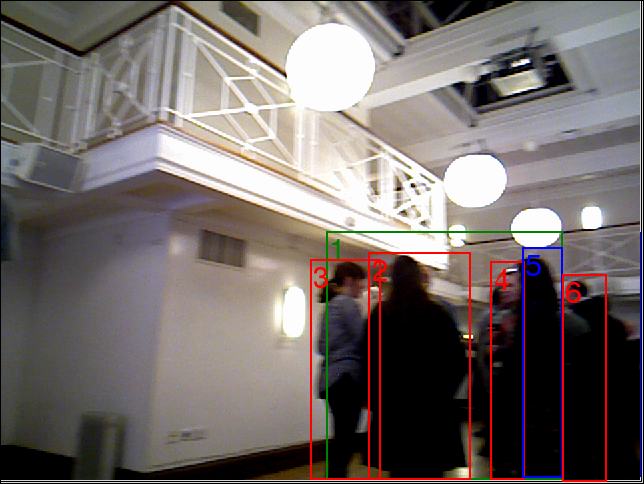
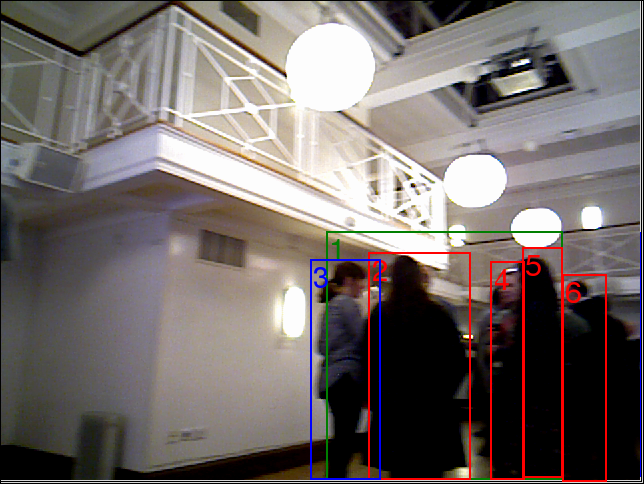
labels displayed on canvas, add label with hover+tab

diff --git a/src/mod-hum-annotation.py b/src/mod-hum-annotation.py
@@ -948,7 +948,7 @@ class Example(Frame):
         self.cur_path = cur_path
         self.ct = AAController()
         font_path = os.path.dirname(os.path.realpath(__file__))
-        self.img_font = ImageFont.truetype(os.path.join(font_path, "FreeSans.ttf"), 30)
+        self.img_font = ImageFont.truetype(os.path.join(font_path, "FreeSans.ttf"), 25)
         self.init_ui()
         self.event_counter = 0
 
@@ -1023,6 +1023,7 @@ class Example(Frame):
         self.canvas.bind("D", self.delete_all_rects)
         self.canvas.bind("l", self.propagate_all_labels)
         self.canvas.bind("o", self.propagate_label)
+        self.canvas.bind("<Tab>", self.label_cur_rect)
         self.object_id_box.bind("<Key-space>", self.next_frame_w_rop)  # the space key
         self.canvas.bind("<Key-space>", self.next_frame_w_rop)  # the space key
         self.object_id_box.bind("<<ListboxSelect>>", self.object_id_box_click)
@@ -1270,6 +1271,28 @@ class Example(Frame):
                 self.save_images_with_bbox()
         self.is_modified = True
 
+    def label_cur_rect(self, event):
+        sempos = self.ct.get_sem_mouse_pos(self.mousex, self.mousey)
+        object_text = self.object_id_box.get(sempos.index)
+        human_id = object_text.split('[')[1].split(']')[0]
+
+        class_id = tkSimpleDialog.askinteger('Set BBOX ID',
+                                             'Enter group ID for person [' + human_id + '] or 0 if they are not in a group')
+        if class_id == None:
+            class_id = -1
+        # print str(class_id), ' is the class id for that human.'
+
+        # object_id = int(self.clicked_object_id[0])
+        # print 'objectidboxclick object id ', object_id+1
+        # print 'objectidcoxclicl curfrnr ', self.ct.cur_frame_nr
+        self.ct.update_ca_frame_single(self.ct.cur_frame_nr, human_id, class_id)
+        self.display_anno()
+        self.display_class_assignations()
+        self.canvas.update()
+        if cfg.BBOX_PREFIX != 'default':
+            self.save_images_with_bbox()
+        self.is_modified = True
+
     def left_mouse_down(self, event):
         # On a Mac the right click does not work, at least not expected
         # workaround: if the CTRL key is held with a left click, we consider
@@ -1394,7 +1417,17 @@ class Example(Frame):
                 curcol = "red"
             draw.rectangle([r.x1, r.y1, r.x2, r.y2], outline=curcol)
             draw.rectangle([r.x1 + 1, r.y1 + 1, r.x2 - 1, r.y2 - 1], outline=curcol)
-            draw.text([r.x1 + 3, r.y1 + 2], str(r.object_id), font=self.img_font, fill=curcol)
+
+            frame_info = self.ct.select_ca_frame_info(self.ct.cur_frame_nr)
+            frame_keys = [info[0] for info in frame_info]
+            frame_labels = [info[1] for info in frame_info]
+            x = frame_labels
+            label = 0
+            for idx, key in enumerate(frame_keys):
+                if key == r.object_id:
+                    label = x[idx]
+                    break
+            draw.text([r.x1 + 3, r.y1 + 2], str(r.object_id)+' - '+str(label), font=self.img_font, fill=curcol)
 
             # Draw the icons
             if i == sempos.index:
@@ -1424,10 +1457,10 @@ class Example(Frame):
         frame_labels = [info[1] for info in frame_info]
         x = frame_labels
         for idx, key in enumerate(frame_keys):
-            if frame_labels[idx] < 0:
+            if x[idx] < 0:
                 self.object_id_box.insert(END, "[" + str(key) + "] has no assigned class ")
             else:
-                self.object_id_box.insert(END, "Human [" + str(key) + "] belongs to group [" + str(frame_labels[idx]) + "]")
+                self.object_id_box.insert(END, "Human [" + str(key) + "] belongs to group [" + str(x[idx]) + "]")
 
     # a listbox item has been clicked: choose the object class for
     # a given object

·····

Task to complete ->
Write out, word for word, the lines from the start of the data through the one holding "self.init_ui()". Omit pictures.

Answer box ->
labels displayed on canvas, add label with hover+tab

diff --git a/src/mod-hum-annotation.py b/src/mod-hum-annotation.py
@@ -948,7 +948,7 @@ class Example(Frame):
         self.cur_path = cur_path
         self.ct = AAController()
         font_path = os.path.dirname(os.path.realpath(__file__))
-        self.img_font = ImageFont.truetype(os.path.join(font_path, "FreeSans.ttf"), 30)
+        self.img_font = ImageFont.truetype(os.path.join(font_path, "FreeSans.ttf"), 25)
         self.init_ui()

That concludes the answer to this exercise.